## WHAT YOU NEED TO DO
Scan the listing and copy each line where the word "Approval" is present.
=== RAW DATA ===
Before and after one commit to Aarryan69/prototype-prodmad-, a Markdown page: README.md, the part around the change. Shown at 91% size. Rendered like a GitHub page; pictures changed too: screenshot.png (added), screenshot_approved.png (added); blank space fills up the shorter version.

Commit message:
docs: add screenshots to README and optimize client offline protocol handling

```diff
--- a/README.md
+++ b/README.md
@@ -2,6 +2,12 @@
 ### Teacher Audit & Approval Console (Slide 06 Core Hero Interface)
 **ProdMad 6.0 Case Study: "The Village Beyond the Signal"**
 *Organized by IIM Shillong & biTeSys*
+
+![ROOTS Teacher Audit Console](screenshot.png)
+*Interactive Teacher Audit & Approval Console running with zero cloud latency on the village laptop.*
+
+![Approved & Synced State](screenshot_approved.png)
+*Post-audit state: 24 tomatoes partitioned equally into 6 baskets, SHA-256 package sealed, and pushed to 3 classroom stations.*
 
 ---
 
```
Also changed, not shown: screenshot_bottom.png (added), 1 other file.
===
## WRITTEN REPLY
 ### Teacher Audit & Approval Console (Slide 06 Core Hero Interface)
+*Interactive Teacher Audit & Approval Console running with zero cloud latency on the village laptop.*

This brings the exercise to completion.